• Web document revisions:

Start of Block

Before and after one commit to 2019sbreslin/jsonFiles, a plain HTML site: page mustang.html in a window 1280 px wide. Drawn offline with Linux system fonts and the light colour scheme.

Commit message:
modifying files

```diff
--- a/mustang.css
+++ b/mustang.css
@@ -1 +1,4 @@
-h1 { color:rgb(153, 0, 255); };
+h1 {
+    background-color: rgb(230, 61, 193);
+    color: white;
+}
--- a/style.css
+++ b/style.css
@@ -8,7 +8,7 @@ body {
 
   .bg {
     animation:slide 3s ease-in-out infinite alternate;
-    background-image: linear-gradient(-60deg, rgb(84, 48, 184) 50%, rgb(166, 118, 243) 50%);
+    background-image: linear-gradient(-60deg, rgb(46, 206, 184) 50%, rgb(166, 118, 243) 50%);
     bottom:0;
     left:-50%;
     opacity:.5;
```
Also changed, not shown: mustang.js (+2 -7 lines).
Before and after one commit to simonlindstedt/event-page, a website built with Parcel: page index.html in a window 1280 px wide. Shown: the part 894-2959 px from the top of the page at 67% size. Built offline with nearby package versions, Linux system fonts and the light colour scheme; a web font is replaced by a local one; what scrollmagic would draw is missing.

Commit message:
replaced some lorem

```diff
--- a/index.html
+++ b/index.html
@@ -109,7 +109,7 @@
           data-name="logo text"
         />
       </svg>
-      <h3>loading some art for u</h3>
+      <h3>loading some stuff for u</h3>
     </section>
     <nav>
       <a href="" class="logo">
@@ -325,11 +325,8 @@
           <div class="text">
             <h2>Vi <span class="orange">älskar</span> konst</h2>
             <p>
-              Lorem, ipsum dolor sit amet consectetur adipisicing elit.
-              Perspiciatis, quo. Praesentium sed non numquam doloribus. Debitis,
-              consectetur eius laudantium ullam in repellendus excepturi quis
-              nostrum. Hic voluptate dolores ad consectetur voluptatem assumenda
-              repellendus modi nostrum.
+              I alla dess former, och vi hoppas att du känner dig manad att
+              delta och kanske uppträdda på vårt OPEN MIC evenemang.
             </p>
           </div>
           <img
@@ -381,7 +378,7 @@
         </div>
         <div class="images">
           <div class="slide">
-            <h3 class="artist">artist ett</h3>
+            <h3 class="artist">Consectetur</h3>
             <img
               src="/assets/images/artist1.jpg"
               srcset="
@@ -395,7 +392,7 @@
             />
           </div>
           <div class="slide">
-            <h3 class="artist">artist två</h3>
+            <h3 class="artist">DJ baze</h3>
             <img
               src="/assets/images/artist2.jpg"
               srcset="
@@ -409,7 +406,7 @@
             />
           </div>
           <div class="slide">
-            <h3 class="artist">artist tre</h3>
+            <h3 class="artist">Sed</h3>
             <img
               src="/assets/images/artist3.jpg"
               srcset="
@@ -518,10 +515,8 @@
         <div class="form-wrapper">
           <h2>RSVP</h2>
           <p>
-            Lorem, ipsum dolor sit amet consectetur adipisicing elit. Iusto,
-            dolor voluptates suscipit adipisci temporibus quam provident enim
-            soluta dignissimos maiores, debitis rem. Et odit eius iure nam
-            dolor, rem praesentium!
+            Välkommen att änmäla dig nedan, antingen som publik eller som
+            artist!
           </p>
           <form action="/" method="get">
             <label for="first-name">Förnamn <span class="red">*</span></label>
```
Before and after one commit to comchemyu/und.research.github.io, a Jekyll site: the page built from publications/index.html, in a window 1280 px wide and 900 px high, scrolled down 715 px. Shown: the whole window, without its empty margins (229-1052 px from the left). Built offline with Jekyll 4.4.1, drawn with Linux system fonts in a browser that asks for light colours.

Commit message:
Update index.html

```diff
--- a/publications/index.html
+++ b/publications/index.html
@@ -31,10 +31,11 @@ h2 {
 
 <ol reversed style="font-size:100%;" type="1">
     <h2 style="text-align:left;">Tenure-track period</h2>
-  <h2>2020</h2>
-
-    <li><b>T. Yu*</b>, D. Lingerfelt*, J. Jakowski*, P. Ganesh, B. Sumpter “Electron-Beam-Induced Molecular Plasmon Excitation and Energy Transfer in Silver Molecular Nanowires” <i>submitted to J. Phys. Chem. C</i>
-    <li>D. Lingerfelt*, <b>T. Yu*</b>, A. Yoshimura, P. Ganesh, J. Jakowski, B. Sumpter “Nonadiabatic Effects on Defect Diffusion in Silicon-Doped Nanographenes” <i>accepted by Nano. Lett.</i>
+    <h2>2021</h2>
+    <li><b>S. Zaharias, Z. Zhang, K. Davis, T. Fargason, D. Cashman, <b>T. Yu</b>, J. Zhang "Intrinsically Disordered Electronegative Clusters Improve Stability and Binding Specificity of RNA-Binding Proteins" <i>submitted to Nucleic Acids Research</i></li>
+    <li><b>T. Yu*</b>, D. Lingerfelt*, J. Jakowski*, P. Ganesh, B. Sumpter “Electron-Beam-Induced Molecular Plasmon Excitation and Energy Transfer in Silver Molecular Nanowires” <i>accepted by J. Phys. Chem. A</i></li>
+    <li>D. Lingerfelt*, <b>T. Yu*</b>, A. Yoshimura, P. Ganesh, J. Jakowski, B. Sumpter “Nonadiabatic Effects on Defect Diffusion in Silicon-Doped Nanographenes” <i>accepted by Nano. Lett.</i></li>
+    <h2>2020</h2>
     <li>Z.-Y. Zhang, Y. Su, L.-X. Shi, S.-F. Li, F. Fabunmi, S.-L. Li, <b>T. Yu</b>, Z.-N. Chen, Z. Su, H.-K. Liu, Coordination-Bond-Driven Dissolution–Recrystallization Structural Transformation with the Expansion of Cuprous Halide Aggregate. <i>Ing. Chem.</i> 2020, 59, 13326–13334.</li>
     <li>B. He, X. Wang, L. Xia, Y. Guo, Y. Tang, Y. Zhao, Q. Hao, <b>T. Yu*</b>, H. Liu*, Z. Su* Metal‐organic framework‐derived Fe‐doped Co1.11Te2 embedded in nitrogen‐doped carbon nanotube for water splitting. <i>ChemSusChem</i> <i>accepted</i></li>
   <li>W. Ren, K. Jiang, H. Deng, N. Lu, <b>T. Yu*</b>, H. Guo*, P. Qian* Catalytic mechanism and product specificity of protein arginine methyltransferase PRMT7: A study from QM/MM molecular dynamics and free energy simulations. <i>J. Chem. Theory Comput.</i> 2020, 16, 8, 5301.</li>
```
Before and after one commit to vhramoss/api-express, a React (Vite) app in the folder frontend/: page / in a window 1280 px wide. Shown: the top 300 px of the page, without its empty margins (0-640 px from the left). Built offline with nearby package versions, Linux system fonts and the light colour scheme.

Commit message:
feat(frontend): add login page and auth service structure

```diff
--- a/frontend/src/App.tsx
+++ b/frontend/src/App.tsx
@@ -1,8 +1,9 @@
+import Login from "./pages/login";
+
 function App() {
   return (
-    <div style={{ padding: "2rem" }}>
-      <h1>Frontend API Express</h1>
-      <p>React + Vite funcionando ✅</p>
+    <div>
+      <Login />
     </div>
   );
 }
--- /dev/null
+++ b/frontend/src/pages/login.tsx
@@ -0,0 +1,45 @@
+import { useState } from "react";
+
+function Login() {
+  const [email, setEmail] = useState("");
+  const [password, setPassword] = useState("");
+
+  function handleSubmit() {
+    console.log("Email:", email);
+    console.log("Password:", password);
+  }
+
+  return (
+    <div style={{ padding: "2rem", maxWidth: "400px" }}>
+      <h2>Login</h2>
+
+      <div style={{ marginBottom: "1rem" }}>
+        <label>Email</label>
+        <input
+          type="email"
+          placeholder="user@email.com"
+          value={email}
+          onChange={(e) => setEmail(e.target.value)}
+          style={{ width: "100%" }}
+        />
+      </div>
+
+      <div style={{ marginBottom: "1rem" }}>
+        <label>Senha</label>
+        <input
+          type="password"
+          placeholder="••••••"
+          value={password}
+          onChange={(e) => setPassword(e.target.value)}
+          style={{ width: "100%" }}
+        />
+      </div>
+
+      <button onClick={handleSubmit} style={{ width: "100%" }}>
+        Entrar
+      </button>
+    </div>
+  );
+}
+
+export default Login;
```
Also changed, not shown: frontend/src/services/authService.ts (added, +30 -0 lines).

End of Block

Repeat the entries above exactly, from the first line through the line containing "Also changed, not shown: mustang.js".

Before and after one commit to 2019sbreslin/jsonFiles, a plain HTML site: page mustang.html in a window 1280 px wide. Drawn offline with Linux system fonts and the light colour scheme.

Commit message:
modifying files

```diff
--- a/mustang.css
+++ b/mustang.css
@@ -1 +1,4 @@
-h1 { color:rgb(153, 0, 255); };
+h1 {
+    background-color: rgb(230, 61, 193);
+    color: white;
+}
--- a/style.css
+++ b/style.css
@@ -8,7 +8,7 @@ body {
 
   .bg {
     animation:slide 3s ease-in-out infinite alternate;
-    background-image: linear-gradient(-60deg, rgb(84, 48, 184) 50%, rgb(166, 118, 243) 50%);
+    background-image: linear-gradient(-60deg, rgb(46, 206, 184) 50%, rgb(166, 118, 243) 50%);
     bottom:0;
     left:-50%;
     opacity:.5;
```
Also changed, not shown: mustang.js (+2 -7 lines).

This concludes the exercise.